* [What you will do]
Write exactly, with no line omitted or added, the span beginning at the line that holds "sequenceDiagram" and ending at the last line of the records.
-- Opening Marker --
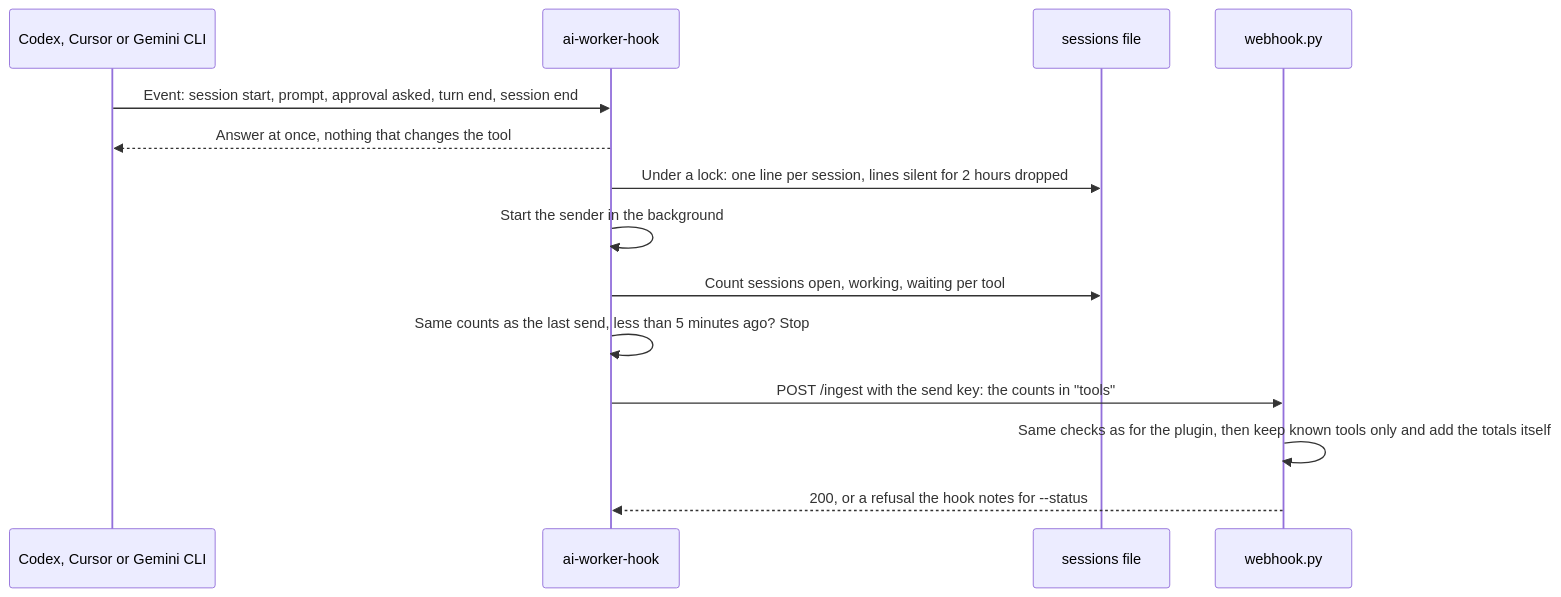
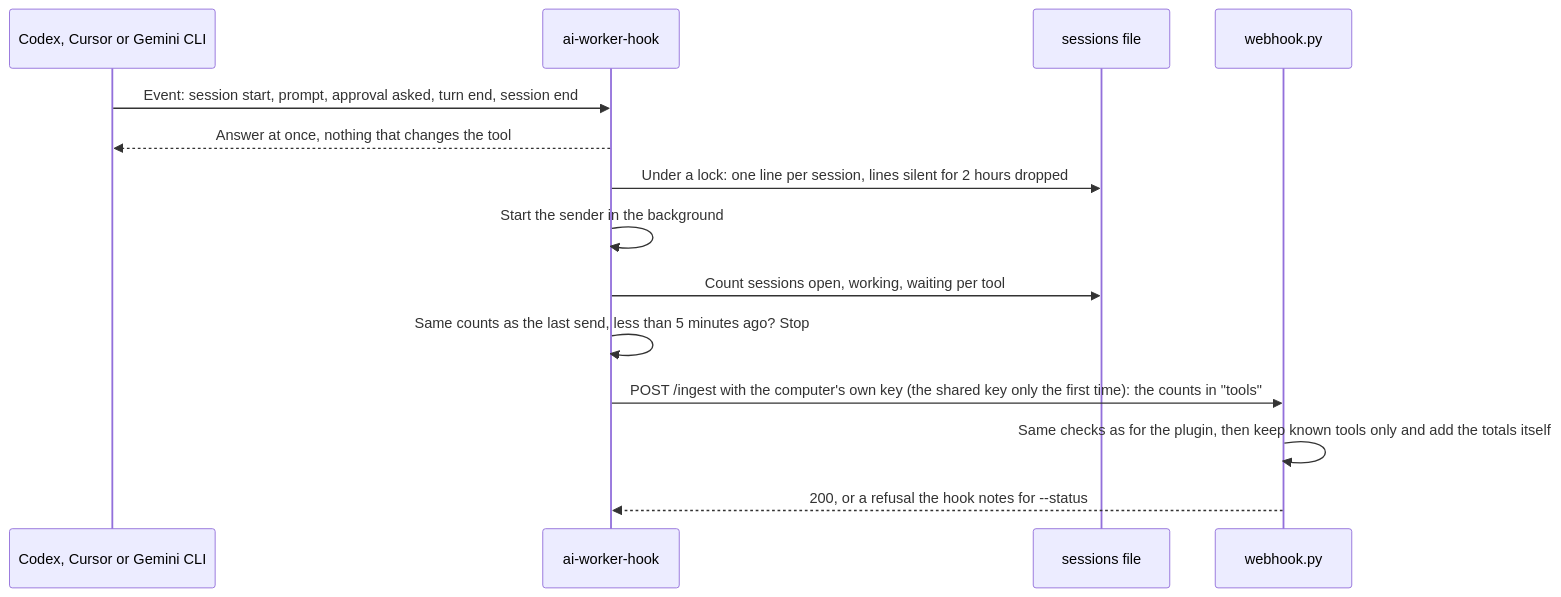
One commit to anhle9x/ai-worker changed the third of 13 diagrams in docs/ARCHITECTURE.md. Above: the diagram before and after it, drawn with Mermaid. The commit also changed other lines of this file and 48 other files, not shown here.

````diff
--- a/docs/ARCHITECTURE.md
+++ b/docs/ARCHITECTURE.md
@@ -201,16 +206,16 @@
 ```mermaid
 sequenceDiagram
   participant T as Codex, Cursor or Gemini CLI
   participant H as ai-worker-hook
   participant F as sessions file
   participant W as webhook.py
   T->>H: Event: session start, prompt, approval asked, turn end, session end
   H-->>T: Answer at once, nothing that changes the tool
   H->>F: Under a lock: one line per session, lines silent for 2 hours dropped
   H->>H: Start the sender in the background
   H->>F: Count sessions open, working, waiting per tool
   H->>H: Same counts as the last send, less than 5 minutes ago? Stop
-  H->>W: POST /ingest with the send key: the counts in "tools"
+  H->>W: POST /ingest with the computer's own key (the shared key only the first time): the counts in "tools"
   W->>W: Same checks as for the plugin, then keep known tools only and add the totals itself
   W-->>H: 200, or a refusal the hook notes for --status
 ```
````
-- Closing Marker --
* [The answer]
 sequenceDiagram
   participant T as Codex, Cursor or Gemini CLI
   participant H as ai-worker-hook
   participant F as sessions file
   participant W as webhook.py
   T->>H: Event: session start, prompt, approval asked, turn end, session end
   H-->>T: Answer at once, nothing that changes the tool
   H->>F: Under a lock: one line per session, lines silent for 2 hours dropped
   H->>H: Start the sender in the background
   H->>F: Count sessions open, working, waiting per tool
   H->>H: Same counts as the last send, less than 5 minutes ago? Stop
-  H->>W: POST /ingest with the send key: the counts in "tools"
+  H->>W: POST /ingest with the computer's own key (the shared key only the first time): the counts in "tools"
   W->>W: Same checks as for the plugin, then keep known tools only and add the totals itself
   W-->>H: 200, or a refusal the hook notes for --status
 ```
````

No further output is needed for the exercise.